- [Task] Lines that include the word "birthDate" should be copied from the listing that follows.

━━━━━━━━

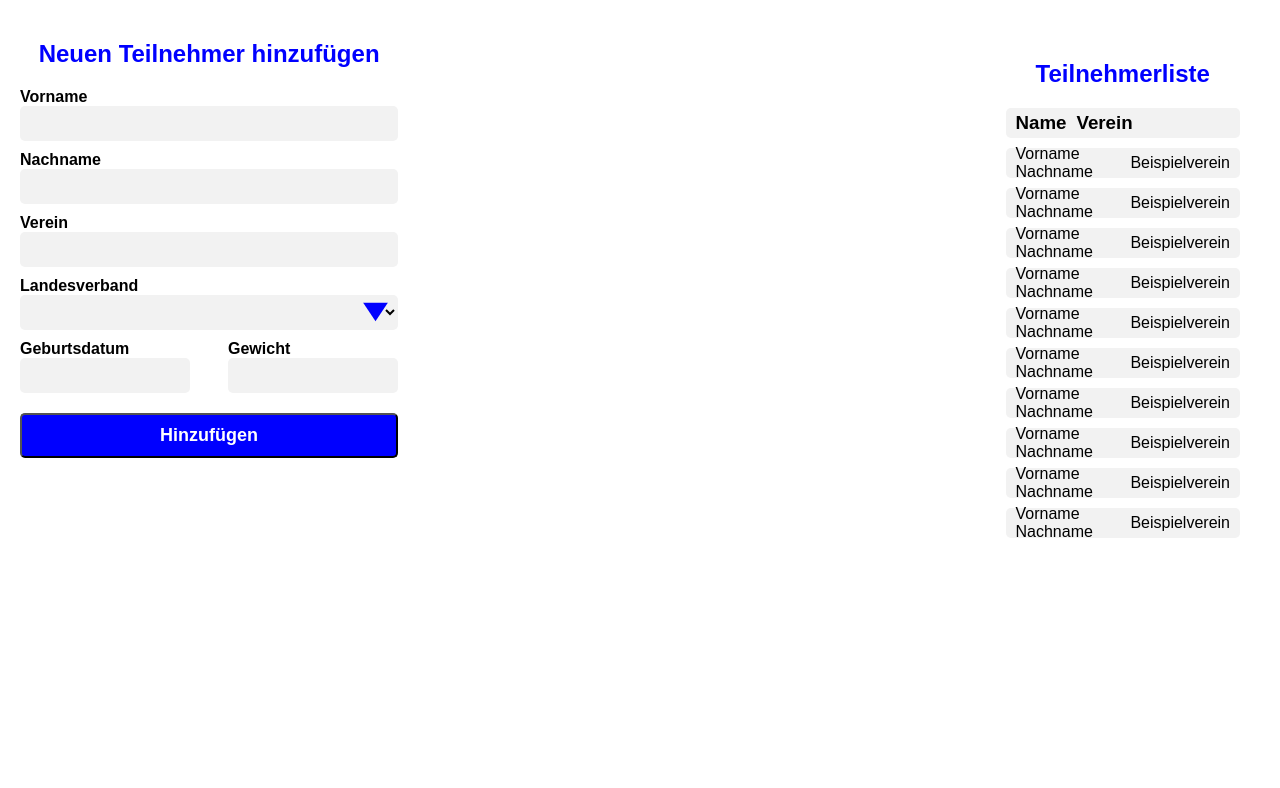
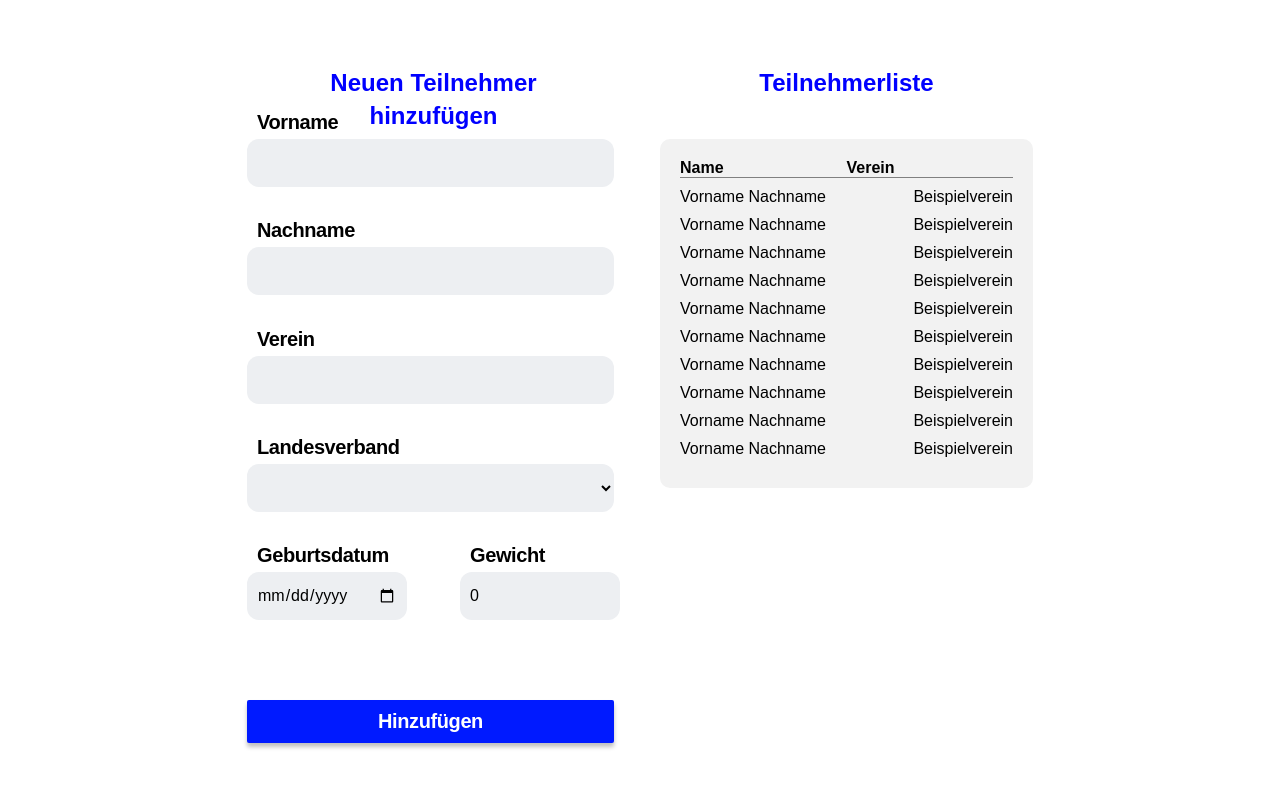
Before and after one commit to Rindersteak/JudoKampfFront, a React (Create React App) app: page /participant-manager in a window 1280 px wide. Shown: the top 788 px of the page. Built offline with nearby package versions, Linux system fonts and the light colour scheme.

Commit message:
Immer noch Scheiße. Schmutz!

```diff
--- /dev/null
+++ b/src/ParticipantEntry.css
@@ -0,0 +1,12 @@
+.participantEntry {
+    display: flex;
+    justify-content: space-between;
+    margin-bottom: 10px;
+}
+
+.name {
+    margin-right: 10px;
+}
+
+.club {
+}
--- /dev/null
+++ b/src/ParticipantEntry.tsx
@@ -0,0 +1,18 @@
+import React from 'react';
+import { Participant } from './types';
+import './ParticipantEntry.css';
+
+type Props = {
+    participant: Participant;
+};
+
+const ParticipantEntry: React.FC<Props> = ({ participant }) => {
+    return (
+        <div className="participantEntry">
+            <span className="name">{participant.firstName} {participant.lastName}</span>
+            <span className="club">{participant.club}</span>
+        </div>
+    );
+};
+
+export default ParticipantEntry;
--- a/src/ParticipantForm.css
+++ b/src/ParticipantForm.css
@@ -1,73 +1,112 @@
+/* ParticipantForm.css */
 
-.form-container {
-    background-color: #ffffff;
-    padding: 20px;
-    width: 40%;
-    border: none;
+.titleStyle {
+    font-family: 'Nunito', sans-serif;
+    font-size: 24px;
+    font-weight: 700;
+    line-height: 33px;
+    letter-spacing: 0em;
+    text-align: center;
+    color: #001AFF;
+    width: 333px;
+    height: 33px;
+    margin: 46px auto 0px auto;
 }
 
-.form-title {
-    color: blue;
-    text-align: center;
+.inputLabel {
+    font-family: 'Nunito', sans-serif;
+    font-size: 20px;
+    font-weight: 700;
+    line-height: 27px;
+    letter-spacing: -0.02em;
+    color: #000000;
+    position: absolute;
+    top: 10px;
+    left: 15px;
 }
 
-.form-label {
-    color: black;
-    font-weight: bold;
+.inputField {
+    font-size: 20px;
+    padding: 10px 15px;
+    width: 100%;
+    box-sizing: border-box;
+    border: none;
+    background: none;
 }
 
-.form-input {
-    padding: 10px;
-    width: 100%;
-    margin-bottom: 10px;
-    background-color: #f2f2f2;
+.addButton {
+    display: flex;
+    flex-direction: row;
+    justify-content: center;
+    align-items: center;
+    gap: 10px;
+    width: 367px;
+    height: 43px;
+    background: #001AFF;
+    box-shadow: 0px 4px 4px rgba(0, 0, 0, 0.25);
+    border-radius: 2px;
+    color: white;
+    font-family: 'Nunito', sans-serif;
+    font-size: 20px;
+    font-weight: 700;
+    line-height: 27px;
+    letter-spacing: -0.02em;
     border: none;
-    border-radius: 5px;
-    box-sizing: border-box;
-    height: 35px;
+    cursor: pointer;
+    margin-top: 20px;
+    padding: 5px 10px;
+    clear: both;
 }
 
-.form-select {
-    padding: 10px;
-    width: 100%;
-    margin-bottom: 10px;
-    background-color: #f2f2f2;
-    border: none;
-    border-radius: 5px;
-    box-sizing: border-box;
-    height: 35px;
+.addButton:hover {
+    background: #000A91;
 }
 
-.select-container {
+.addButton:active {
+    background: #00056D;
+}
+
+.inputContainer {
+    display: flex;
+    flex-direction: column;
+    margin-bottom: 60.28px;
+    width: 367px;
     position: relative;
 }
 
-.select-icon {
-    position: absolute;
-    right: 10px;
-    top: 50%;
-    transform: translateY(-50%);
+.inputField,
+.selectField {
+    height: 48px;
+    border-radius: 12px;
+    border: none;
+    padding: 0 10px;
+    font-family: 'Nunito', sans-serif;
+    font-size: 16px;
+    background: #EDEFF2;
 }
 
-.flex-container {
+.formContainer {
     display: flex;
-    flex-direction: row;
-    justify-content: space-between;
-    border: none;
-    flex-wrap: wrap;
+    flex-direction: column;
+flex-wrap: wrap;
 }
 
-.input-container {
-    width: 45%;
+.halfWidthWrapper {
+    display: flex;
+justify-content: space-between;
 }
 
-.form-button {
-    background-color: blue;
-    color: white;
-    padding: 10px 20px;
-    margin-top: 10px;
-    width: 100%;
-    border-radius: 5px;
-    font-size: 18px;
-    font-weight: bold;
+.inputContainer.halfWidth {
+    width: 160px;
+    margin-right: 47px;
 }
+
+.inputContainer.halfWidth:last-of-type {
+    margin-right: 0;
+}
+
+.inputLabel {
+    position: absolute;
+    top: -30px;
+    left: 10px;
+}
--- a/src/ParticipantForm.tsx
+++ b/src/ParticipantForm.tsx
@@ -1,3 +1,5 @@
+/* ParticipantForm.tsx */
+
 import React, { useState } from 'react';
 import { Participant } from './types';
 import './ParticipantForm.css';
@@ -7,113 +9,55 @@ type Props = {
 };
 
 const ParticipantForm: React.FC<Props> = ({ onAddParticipant }) => {
-    const initialParticipant: Participant = {
-        firstName: '',
-        lastName: '',
-        regionalAssociation: '',
-        birthDate: '',
-        weight: 0,
-        club: ''
-    };
+    const [firstName, setFirstName] = useState("");
+    const [lastName, setLastName] = useState("");
+    const [club, setClub] = useState("");
+    const [regionalAssociation, setRegionalAssociation] = useState("");
+    const [birthDate, setBirthDate] = useState("");
+    const [weight, setWeight] = useState(0);
 
-    const [participant, setParticipant] = useState<Participant>(initialParticipant);
-
-    const handleInputChange = (e: React.ChangeEvent<HTMLInputElement | HTMLSelectElement>) => {
-        setParticipant({
-            ...participant,
-            [e.target.name]: e.target.value,
-        });
-    };
-
-    const handleSubmit = (e: React.FormEvent<HTMLFormElement>) => {
+    const handleSubmit = (e: React.FormEvent) => {
         e.preventDefault();
-        onAddParticipant(participant);
-        setParticipant(initialParticipant);
-    };
+        onAddParticipant({ firstName, lastName, club, regionalAssociation, birthDate, weight });
+    }
 
     return (
-        <div className="form-container">
-            <h2 className="form-title">Neuen Teilnehmer hinzufügen</h2>
-            <form onSubmit={handleSubmit}>
-                <label htmlFor="firstName" className="form-label">Vorname</label>
-                <input
-                    type="text"
-                    id="firstName"
-                    name="firstName"
-                    className="form-input"
-                    onChange={handleInputChange}
-                    required
-                />
-
-                <label htmlFor="lastName" className="form-label">Nachname</label>
-                <input
-                    type="text"
-                    id="lastName"
-                    name="lastName"
-                    className="form-input"
-                    onChange={handleInputChange}
-                    required
-                />
-
-                <label htmlFor="club" className="form-label">Verein</label>
-                <input
-                    type="text"
-                    id="club"
-                    name="club"
-                    className="form-input"
-                    onChange={handleInputChange}
-                    required
-                />
-
-                <label htmlFor="association" className="form-label">Landesverband</label>
-                <div className="select-container">
-                    <select
-                        id="association"
-                        name="association"
-                        className="form-select"
-                        onChange={handleInputChange}
-                        required
-                        defaultValue=""
-                    >
-                        <option value=""></option>
-                        <option value="beispiel">Beispielverband</option>
+        <form onSubmit={handleSubmit} className="formContainer">
+            <h1 className="titleStyle">Neuen Teilnehmer hinzufügen</h1>
+            <div>
+                <div className="inputContainer">
+                    <label className="inputLabel" htmlFor="firstName">Vorname</label>
+                    <input className="inputField" type="text" id="firstName" value={firstName} onChange={e => setFirstName(e.target.value)} required />
+                </div>
+                <div className="inputContainer">
+                    <label className="inputLabel" htmlFor="lastName">Nachname</label>
+                    <input className="inputField" type="text" id="lastName" value={lastName} onChange={e => setLastName(e.target.value)} required />
+                </div>
+            </div>
+            <div>
+                <div className="inputContainer">
+                    <label className="inputLabel" htmlFor="club">Verein</label>
+                    <input className="inputField" type="text" id="club" value={club} onChange={e => setClub(e.target.value)} required />
+                </div>
+                <div className="inputContainer">
+                    <label className="inputLabel" htmlFor="regionalAssociation">Landesverband</label>
+                    <select className="selectField" id="regionalAssociation" value={regionalAssociation} onChange={e => setRegionalAssociation(e.target.value)} required>
+                        {/* Hier können Sie die Optionen für die Landesverbände hinzufügen */}
                     </select>
-                    <span className="select-icon">
-            <svg xmlns="http://www.w3.org/2000/svg" width="25" height="25" viewBox="0 0 12 12" fill="blue">
-              <path d="M0 9L6 0 12 9H0z" transform="rotate(180 6 4.5)" />
-            </svg>
-          </span>
                 </div>
-
-                <div className="flex-container">
-                    <div className="input-container">
-                        <label htmlFor="birthDate" className="form-label">Geburtsdatum</label>
-                        <input
-                            type="string"
-                            id="birthDate"
-                            name="birthDate"
-                            className="form-input"
-                            onChange={handleInputChange}
-                            required
-                        />
-                    </div>
-
-                    <div className="input-container">
-                        <label htmlFor="weight" className="form-label">Gewicht</label>
-                        <input
-                            type="number"
-                            id="weight"
-                            name="weight"
-                            className="form-input"
-                            onChange={handleInputChange}
-                            required
-                        />
-                    </div>
+            </div>
+            <div className="halfWidthWrapper">
+                <div className="inputContainer halfWidth">
+                    <label className="inputLabel" htmlFor="birthDate">Geburtsdatum</label>
+                    <input className="inputField" type="date" id="birthDate" value={birthDate} onChange={e => setBirthDate(e.target.value)} required />
                 </div>
-
-                <button className="form-button">Hinzufügen</button>
-            </form>
-        </div>
+                <div className="inputContainer halfWidth">
+                    <label className="inputLabel" htmlFor="weight">Gewicht</label>
+                    <input className="inputField" type="number" id="weight" value={weight} onChange={e => setWeight(parseFloat(e.target.value))} required />
+                </div>
+            </div>
+            <button className="addButton" type="submit">Hinzufügen</button>
+        </form>
     );
 };
 
--- a/src/ParticipantList.css
+++ b/src/ParticipantList.css
@@ -1,35 +1,44 @@
+// ParticipantList.css
 .listContainer {
-    background-color: f2f2f2;
     padding: 20px;
     border-radius: 10px;
     max-height: 500px;
     overflow-y: scroll;
     scrollbar-width: thin;
-    scrollbar-color: lightgray;
+    scrollbar-color: lightgray transparent;
     max-width: 400px;
 }
 
 .titleStyle {
+    background-color: #ffffff;
     color: blue;
     text-align: center;
     margin-bottom: 20px;
+    padding: 20px;
+    border-radius: 10px;
+}
+
+.entryList {
+    background-color: #f2f2f2;
+    border-radius: 10px;
+    padding: 20px;
 }
 
 .entryStyle {
     margin-bottom: 10px;
     display: flex;
     align-items: center;
-    background-color: #f2f2f2;
-    padding: 10px;
-    border-radius: 5px;
-    height: 10px;
-}
-
-.nameStyle {
-    margin-right: 10px;
+    border-bottom: 1px solid gray;
 }
 
 .headerStyle {
     font-weight: bold;
-    margin-right: 10px;
 }
+
+.nameStyle {
+    flex-basis: 50%;
+}
+
+.clubStyle {
+    flex-basis: 50%;
+}
--- a/src/ParticipantList.tsx
+++ b/src/ParticipantList.tsx
@@ -1,4 +1,6 @@
+// ParticipantList.tsx
 import React from 'react';
+import ParticipantEntry from './ParticipantEntry';
 import { Participant } from './types';
 import './ParticipantList.css';
 
@@ -10,24 +12,19 @@ const ParticipantList: React.FC<Props> = ({ participants }) => {
     return (
         <div className="listContainer">
             <h2 className="titleStyle">Teilnehmerliste</h2>
-            <div className="entryStyle">
-                <h3 className="headerStyle">Name</h3>
-                <h3 className="headerStyle">Verein</h3>
+            <div className="entryList">
+                <div className="entryStyle headerStyle">
+                    <span className="nameStyle">Name</span>
+                    <span className="clubStyle">Verein</span>
+                </div>
+                {participants.map((participant, index) => (
+                    <ParticipantEntry key={index} participant={participant} />
+                ))}
+                {/* Testeinträge */}
+                {Array.from({ length: 10 }).map((_, index) => (
+                    <ParticipantEntry key={`test-${index}`} participant={{ firstName: 'Vorname', lastName: 'Nachname', club: 'Beispielverein', regionalAssociation: '', birthDate: '2023-05-17', weight: 0 }} />
+                ))}
             </div>
-            {participants.map((participant, index) => (
-                <div key={index} className="entryStyle">
-                    <span className="nameStyle">{participant.firstName} {participant.lastName}</span>
-                    <p>Verein: {participant.club}</p>
-                </div>
-            ))}
-
-            {/* Testeinträge */}
-            {Array.from({ length: 10 }).map((_, index) => (
-                <div key={`test-${index}`} className="entryStyle">
-                    <span className="nameStyle">Vorname Nachname</span>
-                    <p>Beispielverein</p>
-                </div>
-            ))}
         </div>
     );
 };
--- a/src/ParticipantManager.css
+++ b/src/ParticipantManager.css
@@ -6,8 +6,3 @@
 .formContainer {
     margin-right: 20px; /* Abstand zwischen Teilnehmer hinzufügen und Liste */
 }
-
-.listContainer {
-    flex: 1; /* Die Liste nimmt den verfügbaren Platz ein */
-    overflow-y: auto; /* Scrollbar anzeigen, falls Inhalt zu groß ist */
-}
--- a/src/ParticipantManager.tsx
+++ b/src/ParticipantManager.tsx
@@ -2,6 +2,7 @@ import React from 'react';
 import ParticipantForm from './ParticipantForm';
 import ParticipantList from './ParticipantList';
 import { Participant } from './types';
+
 import './ParticipantManager.css';
 
 const ParticipantManager: React.FC = () => {
@@ -16,7 +17,7 @@ const ParticipantManager: React.FC = () => {
             <div className="formContainer">
                 <ParticipantForm onAddParticipant={addParticipant} />
             </div>
-            <div className="listContainer">
+            <div>
                 <ParticipantList participants={participants} />
             </div>
         </div>
```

━━━━━━━━

- [Result of the exercise]
-        birthDate: '',
+    const [birthDate, setBirthDate] = useState("");
+        onAddParticipant({ firstName, lastName, club, regionalAssociation, birthDate, weight });
-                        <label htmlFor="birthDate" className="form-label">Geburtsdatum</label>
-                            id="birthDate"
-                            name="birthDate"
+                    <label className="inputLabel" htmlFor="birthDate">Geburtsdatum</label>
+                    <input className="inputField" type="date" id="birthDate" value={birthDate} onChange={e => setBirthDate(e.target.value)} required />
+                    <ParticipantEntry key={`test-${index}`} participant={{ firstName: 'Vorname', lastName: 'Nachname', club: 'Beispielverein', regionalAssociation: '', birthDate: '2023-05-17', weight: 0 }} />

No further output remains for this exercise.